Things You'll Need
Sprayer or watering can
If the acid solution doesn't bubble, clean the concrete more thoroughly so the acid can penetrate.
Be cautious when working with acid. Wear long-sleeved clothing, eye or face protection and acid-proof rubber gloves and boots. When mixing the solution, add the acid to the water and not the other way around. If the patio is glassed-in or otherwise poorly ventilated, open it up as much as possible and use a fan if necessary to ventilate it while working. Avoid splashing the acid on surrounding items and keep pets and children away.
The rinse water may damage plants, so rinse in a direction away from ornamental plantings and toward gravel or grass that's easier to reseed.
A concrete patio may have a smooth, shiny surface that makes it slick when wet or that prevents paint or sealer from adhering. Acid washing etches the upper layer of cement, exposing more of the sand in the concrete mixture and making the surface feel rougher. Acid washing also removes stubborn stains. Home improvement stores sell several acids for concrete etching: citric, sulfamic, phosphoric or muriatic. Choose the safest that will get the job done. Citric acid may not be strong enough for a very slick patio, but the strongest acid, muriatic, requires careful attention to safety precautions.
Sweep the patio to remove loose dirt. Choose a dry day without wind to work. Make a solution of 1 gallon of water and 1 tbsp. of detergent, and scrub the patio to remove other dirt and grease or oils. Rinse off the soapy water thoroughly with a hose.
Put on old clothes, rubber boots, rubber gloves and eye protection. Fill a watering can or acid-safe sprayer with 1 gallon of water for every 60 to 75 square feet of the patio. Add the acid to the water, following the label directions for the strength of the solution. A typical strength might be 10 percent muriatic acid or 50 percent phosphoric acid.
Spray or sprinkle the acid solution over the patio while the patio is still damp from rinsing. Scrub the solution into the surface with a stiff-bristled broom. Wait about 10 minutes or until the bubbling stops. Weaker acids may take longer.
Mix a solution of 1 gallon of water and one box of baking soda in a bucket. Spread it over the floor with a broom to neutralize the acid, then rinse the patio thoroughly with clean water from a hose and let it dry.
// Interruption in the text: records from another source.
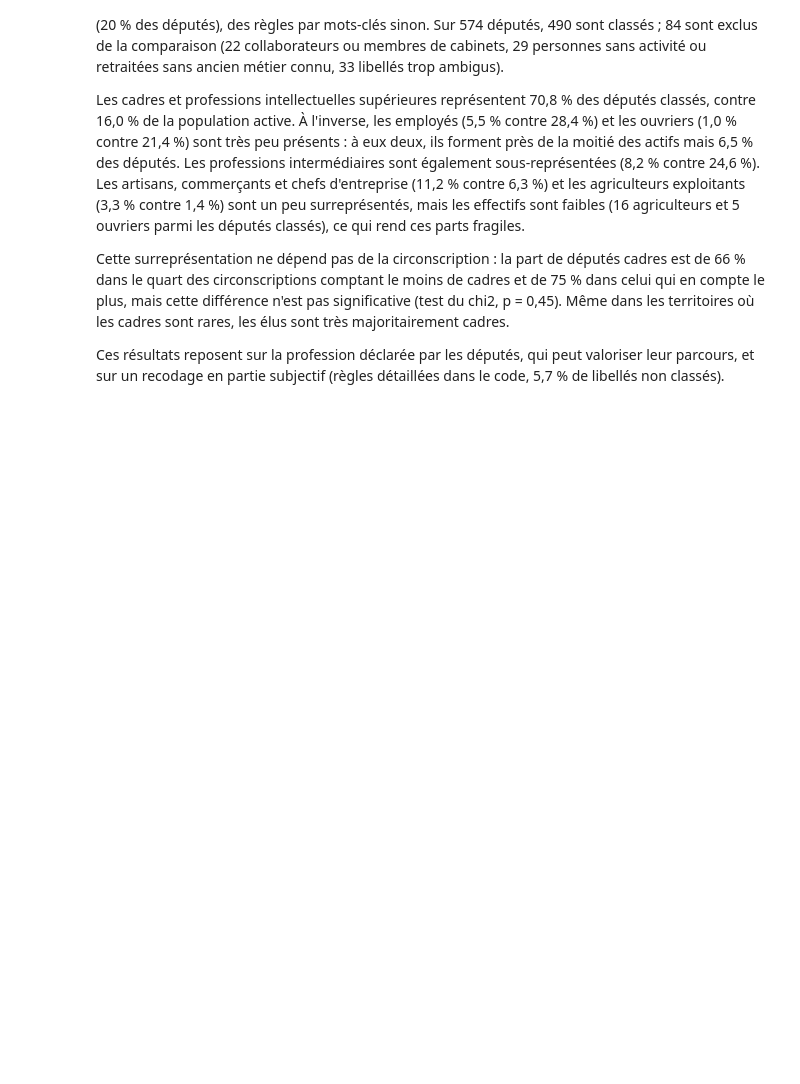
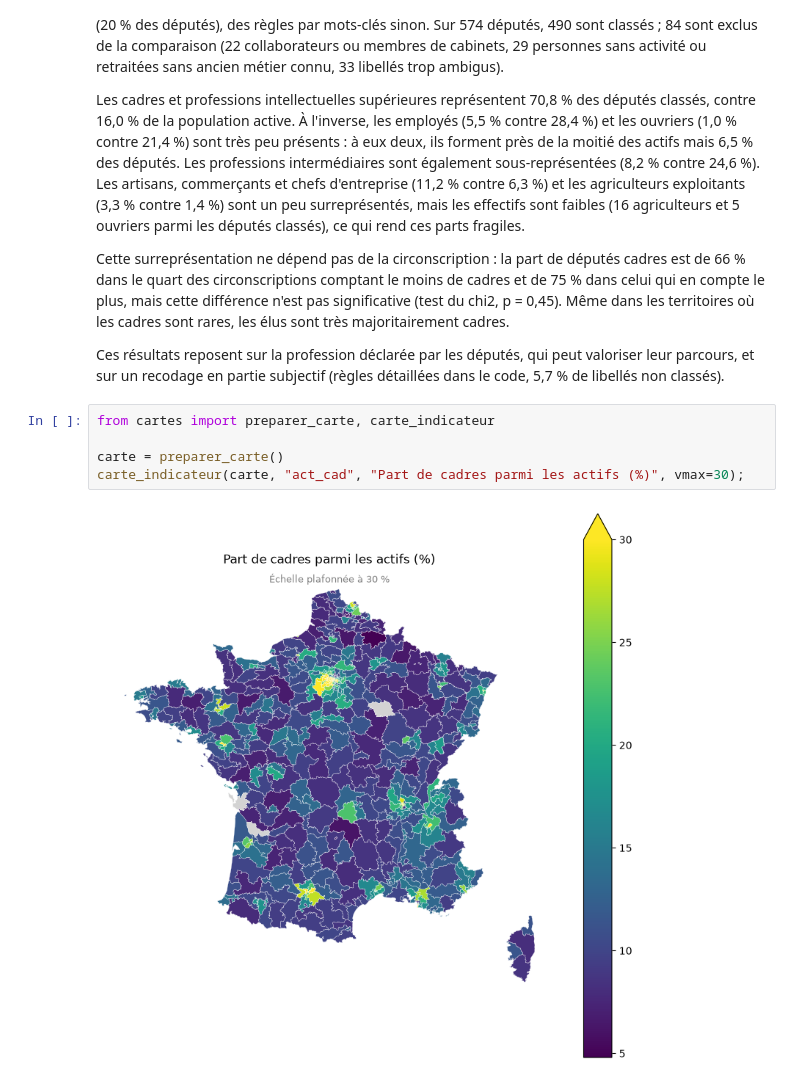
Before and after one commit to leanagzl/Python-pour-la-data-science-S1, a Jupyter notebook: rapport.ipynb, the cells around one changed output. Cells and saved outputs as stored; diff of their text form; blank space fills up the shorter version.

Commit message:
Cartes de la part de cadres et du genre dans le rapport

```diff
--- a/rapport.ipynb
+++ b/rapport.ipynb
@@ -251,3 +251,10 @@ Les cadres et professions intellectuelles supérieures représentent 70,8 % des
 Cette surreprésentation ne dépend pas de la circonscription : la part de députés cadres est de 66 % dans le quart des circonscriptions comptant le moins de cadres et de 75 % dans celui qui en compte le plus, mais cette différence n'est pas significative (test du chi2, p = 0,45). Même dans les territoires où les cadres sont rares, les élus sont très majoritairement cadres.
 
 Ces résultats reposent sur la profession déclarée par les députés, qui peut valoriser leur parcours, et sur un recodage en partie subjectif (règles détaillées dans le code, 5,7 % de libellés non classés).
+# %%
+from cartes import preparer_carte, carte_indicateur
+
+carte = preparer_carte()
+carte_indicateur(carte, "act_cad", "Part de cadres parmi les actifs (%)", vmax=30);
+# %% [output]
+[figure, added]
```
Also changed, not shown: parts of 3 cells of this notebook, 1 other file.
Rub a dark rag over the patio surface to check for any remaining light-colored powdery residue. If powder shows on the cloth, rinse the patio again until it's clean.
David Thompson began writing for eHow in 2009. He has written how-to articles on home improvement, carpentry, cabinet making and gardening.